Investigating linguistic practices: The case of scalability in professional text production

Daniel Perrin, Zurich University of Applied Sciences

 

This keynote uses the case of collaborative professional text production to discuss the concept of linguistic practice from both theoretical and practical perspectives. By drawing on large corpora of real-life data and applying the multi-method approach of progression analysis, practices are identified that allow for flexible planning in the dynamic system of text production.

Findings show that key features of the text production practices under investigation, as well as of the writing phases they dominate, scale up. This means that the patterns found in both practices and phases recur in similar forms throughout the various levels and time frames of text production. They are manifested during the split seconds it takes to make stylistic decisions as well as over the days, weeks and months of organizational document cycling. This understanding of scalability reaches far beyond former concepts of planning in text production research.

In conclusion, it appears text production research conducted in real-life contexts sharpens theoretical approaches to linguistic practices on one hand, and contributes to sustainably solving practical problems on the other.


From task to ability. Issues in the operationalization of language ability.

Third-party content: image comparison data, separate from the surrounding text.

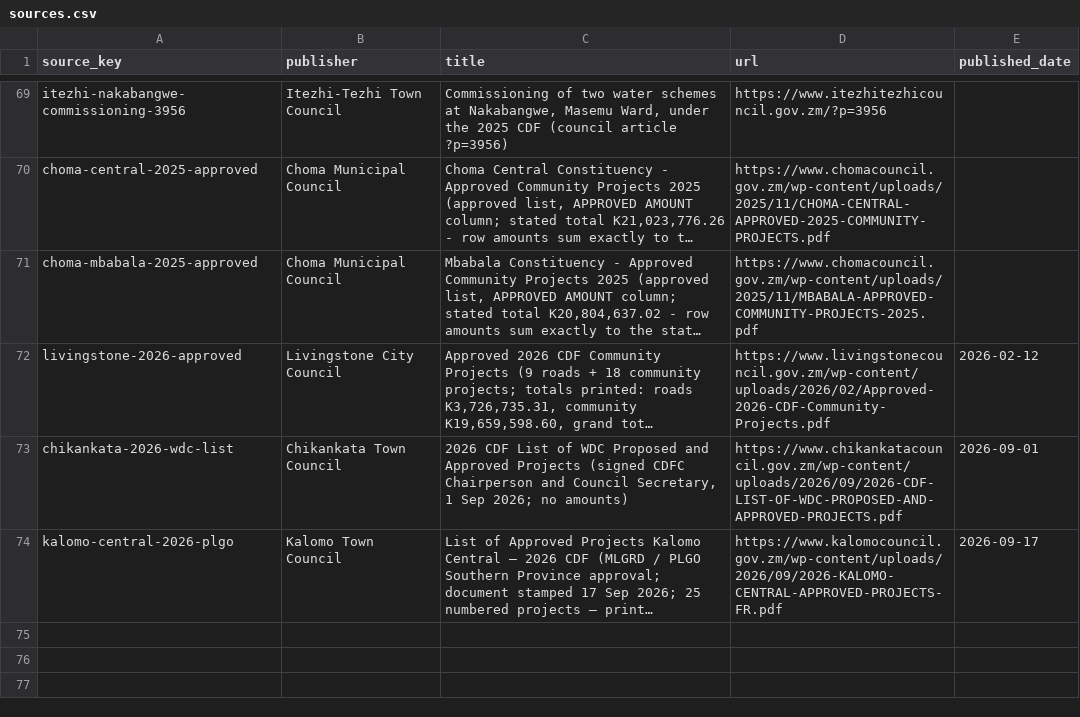
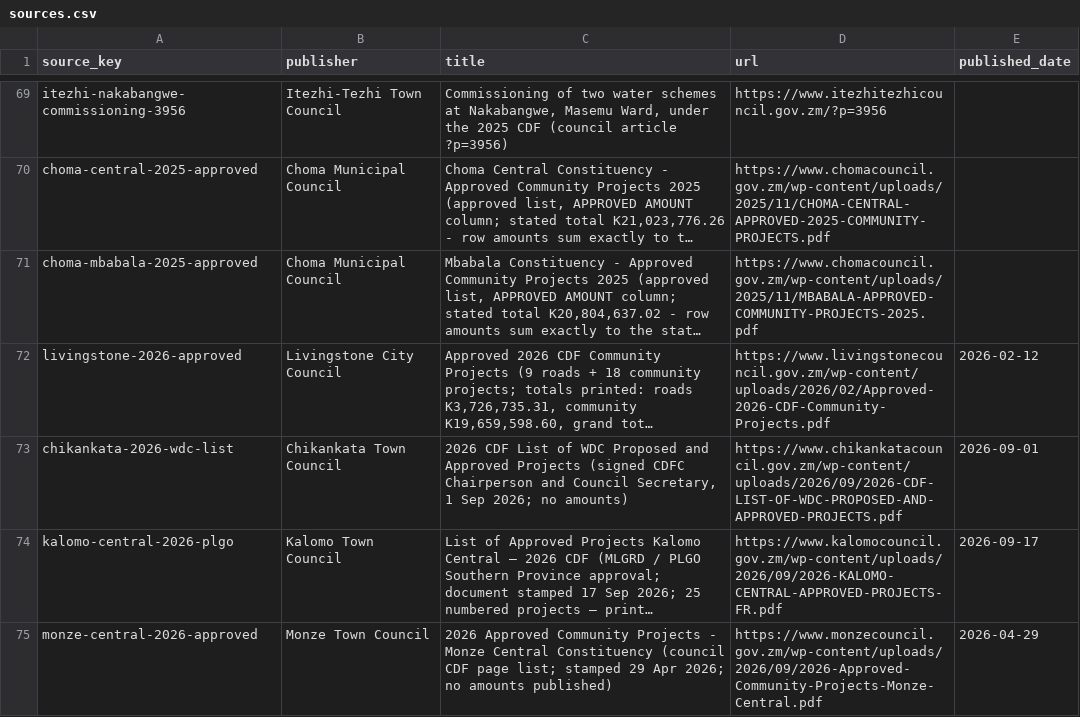
Before and after one commit to munemoii/zambia-cdf-tracker, a CSV file: model/expansion/southern/sources.csv, drawn as a sheet; only a part is shown, gaps mark what is left out; long unchanged cells end in …; the diff names each change by its address in the sheet, - before the commit and + after, or states it on an @@ line.

```diff
--- a/model/expansion/southern/sources.csv
+++ b/model/expansion/southern/sources.csv
+row 75: monze-central-2026-approved | Monze Town Council | 2026 Approved Community Projects - Monze Central Constituency (council CDF page list; stamped 29 Apr 2026; no amounts published) | https://www.monzecouncil.gov.zm/wp-content/uploads/2026/09/2026-Approved-Community-Projects-Monze-Central.pdf | 2026-04-29
```
Also changed, not shown: model/expansion/muchinga/sources.csv, model/expansion/southern/held.csv, 34 other files.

Rob Schoonen , Radboud Universiteit Nijmegen

 

In applied linguistic research, we investigate the language ability of first and second language learners, of subpopulations of language users with specific histories or certain linguistic challenges, and we are interested in their language performance under various circumstances. We make claims about language abilities, that is, abilities to perform certain language tasks in real life and real time. The validity of our research outcomes and the interpretation thereof depends to a large extent on the quality of the operationalization of language ability. Which tasks do we administer to the participants in our studies and what can we infer about their language ability on the basis of these tasks? In this talk, I will address some of the issues we have to face when we conduct our applied linguistic research and want to make claims about language learners’ language ability. To what extent will these claims be depend on the task we have used to collect our data, the items we have used in our test, or to what extent will they depend on the raters that were involved in the grading of speaking or writing samples? It turns out that trying to answer these questions about the psychometric quality of our measurements leads us back to fundamental questions about our theoretical framework for language ability.


 

Teaching language in the digital age

Claire Kramsch, UC Berkeley

 

Social media (emails, tweets, textings, Facebook postings, YouTube videos) and the Internet have been eagerly used by second/foreign language teachers as a way of providing language learners with direct access to language users and to sources of information in “real life”. Indeed, study after study have shown that online exchanges increase the quantity of language use,  motivate learners  to deploy a variety of speech functions and increase their self-confidence,  and that the communicative skills acquired online transfer to face-to-face  interactions in real life.  However, the impact of digital media on the nature of language use and on the quality of cross-cultural communication itself has remained largely unexplored. If the goal of teaching a second/foreign language is to help learners understand members of  different speech communities who think, talk, write, behave, react, and see the world differently than they do, then we have to ask ourselves whether the echo chambers of social media and the customization of the internet are conducive to fulfilling that goal.  These digital media foster and promote our global diversity, but do they enable us to better understand our local differences? Drawing on various scholars in media and communication studies (e.g., Poster 1990, Barney 2006, Castells 2009) and applied linguistics (e.g., Kern 2000, Kern & Develotte 2018) this paper will argue that the new media are changing some of the major dimensions of language use: reference, categorization, speech acts, facework, discourse,  and urging us to rethink the goals of second/foreign language education.